In accepting the Nobel Peace Prize last year, Yemeni activist Tawakkol Karman thanked women of the Arab world for her medal. Without their struggle to win equal rights, she would not be there, she said.
The greatest challenge in that quest is not religion but the lack of economic and social development and a dearth of perceived security, said a Gallup Poll released Monday.
"The idea that coming in with a secular liberal social program as the solution to fixing how societies view women isn't supported by the evidence," said Dalia Mogahed, executive director of the Gallup Center for Muslim Studies.
She said the women in the Middle East have very much the same priorities as women in America. They want to lead prosperous lives.

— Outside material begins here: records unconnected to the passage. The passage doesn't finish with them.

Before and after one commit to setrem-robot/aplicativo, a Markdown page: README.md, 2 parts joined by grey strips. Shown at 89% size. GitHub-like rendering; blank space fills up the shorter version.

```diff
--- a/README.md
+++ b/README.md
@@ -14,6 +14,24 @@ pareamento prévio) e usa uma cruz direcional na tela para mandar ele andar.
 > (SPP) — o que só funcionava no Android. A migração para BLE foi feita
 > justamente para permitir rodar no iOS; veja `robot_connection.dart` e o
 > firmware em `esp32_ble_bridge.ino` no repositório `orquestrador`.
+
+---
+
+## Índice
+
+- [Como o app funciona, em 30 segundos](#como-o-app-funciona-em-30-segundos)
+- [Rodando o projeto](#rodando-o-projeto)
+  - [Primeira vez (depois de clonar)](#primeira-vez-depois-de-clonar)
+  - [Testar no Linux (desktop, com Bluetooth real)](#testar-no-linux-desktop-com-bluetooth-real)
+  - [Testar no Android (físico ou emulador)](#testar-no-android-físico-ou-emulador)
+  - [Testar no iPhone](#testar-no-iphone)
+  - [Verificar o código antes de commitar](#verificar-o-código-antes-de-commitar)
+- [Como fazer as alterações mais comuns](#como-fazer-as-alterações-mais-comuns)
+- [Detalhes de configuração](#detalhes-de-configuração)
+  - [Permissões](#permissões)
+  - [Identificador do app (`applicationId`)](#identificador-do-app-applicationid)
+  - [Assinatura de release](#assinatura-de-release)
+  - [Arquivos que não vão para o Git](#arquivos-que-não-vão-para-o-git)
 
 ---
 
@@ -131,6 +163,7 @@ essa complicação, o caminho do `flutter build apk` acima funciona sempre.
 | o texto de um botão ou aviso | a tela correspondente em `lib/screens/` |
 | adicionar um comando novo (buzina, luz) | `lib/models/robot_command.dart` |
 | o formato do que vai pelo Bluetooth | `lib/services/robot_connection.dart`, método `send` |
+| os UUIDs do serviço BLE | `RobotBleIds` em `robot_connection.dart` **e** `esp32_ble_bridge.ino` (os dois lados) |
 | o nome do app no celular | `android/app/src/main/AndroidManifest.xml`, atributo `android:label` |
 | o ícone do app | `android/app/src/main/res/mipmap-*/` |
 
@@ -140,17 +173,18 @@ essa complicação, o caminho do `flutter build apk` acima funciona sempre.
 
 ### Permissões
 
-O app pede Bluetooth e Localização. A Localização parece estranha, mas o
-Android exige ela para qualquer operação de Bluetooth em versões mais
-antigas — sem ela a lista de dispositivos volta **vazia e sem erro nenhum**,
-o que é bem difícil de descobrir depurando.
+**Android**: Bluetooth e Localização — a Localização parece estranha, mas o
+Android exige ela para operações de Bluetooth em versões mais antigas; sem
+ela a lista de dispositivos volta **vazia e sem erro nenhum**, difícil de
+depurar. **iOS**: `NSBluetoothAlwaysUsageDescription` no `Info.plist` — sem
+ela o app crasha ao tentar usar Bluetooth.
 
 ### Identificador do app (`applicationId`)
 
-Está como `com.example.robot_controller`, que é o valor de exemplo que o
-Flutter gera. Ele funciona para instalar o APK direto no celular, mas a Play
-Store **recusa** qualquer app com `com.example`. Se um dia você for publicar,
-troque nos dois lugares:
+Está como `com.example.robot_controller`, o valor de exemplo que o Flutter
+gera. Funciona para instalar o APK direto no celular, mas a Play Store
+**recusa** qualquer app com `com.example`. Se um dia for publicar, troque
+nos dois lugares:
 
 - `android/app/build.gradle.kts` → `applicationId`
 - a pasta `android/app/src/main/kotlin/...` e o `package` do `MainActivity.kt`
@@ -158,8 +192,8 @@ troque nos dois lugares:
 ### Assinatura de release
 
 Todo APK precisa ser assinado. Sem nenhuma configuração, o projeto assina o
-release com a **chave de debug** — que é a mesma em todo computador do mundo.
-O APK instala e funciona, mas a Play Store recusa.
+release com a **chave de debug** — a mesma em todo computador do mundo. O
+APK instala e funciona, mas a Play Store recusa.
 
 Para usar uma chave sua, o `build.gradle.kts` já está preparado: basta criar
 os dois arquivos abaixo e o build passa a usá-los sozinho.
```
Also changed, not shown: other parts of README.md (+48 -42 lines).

"The research shows that human development and overall education and economic empowerment are the most important interventions we can make to help women's rights," Mogahed said.

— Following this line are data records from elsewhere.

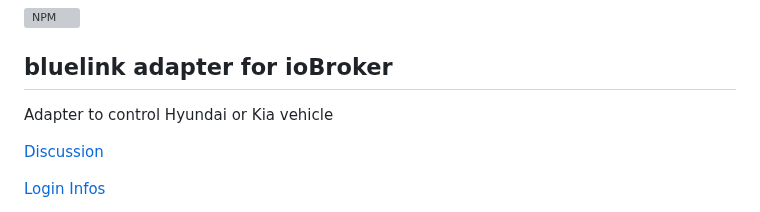
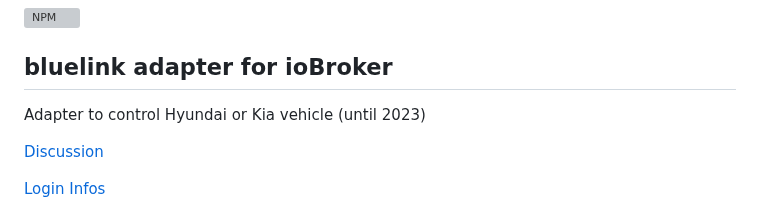
Before and after one commit to Newan/ioBroker.bluelink, a Markdown page: README.md, the part around the change. GitHub-like rendering; grey boxes are pictures that could not be loaded.

```diff
--- a/README.md
+++ b/README.md
@@ -14,7 +14,7 @@
 
 ## bluelink adapter for ioBroker
 
-Adapter to control Hyundai or Kia vehicle
+Adapter to control Hyundai or Kia vehicle (until 2023)
 
 [Discussion](https://forum.iobroker.net/topic/43592/adapter-hyundai-bluelink-oder-kia-uvo)
 
```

The Gallup report urged policymakers to allow Arab women's own priorities to guide efforts at gender equality.
Gallup conducted multiple surveys of 1,000 people each time in Egypt, Bahrain, Syria, Tunisia, Yemen and Libya.FULL STORY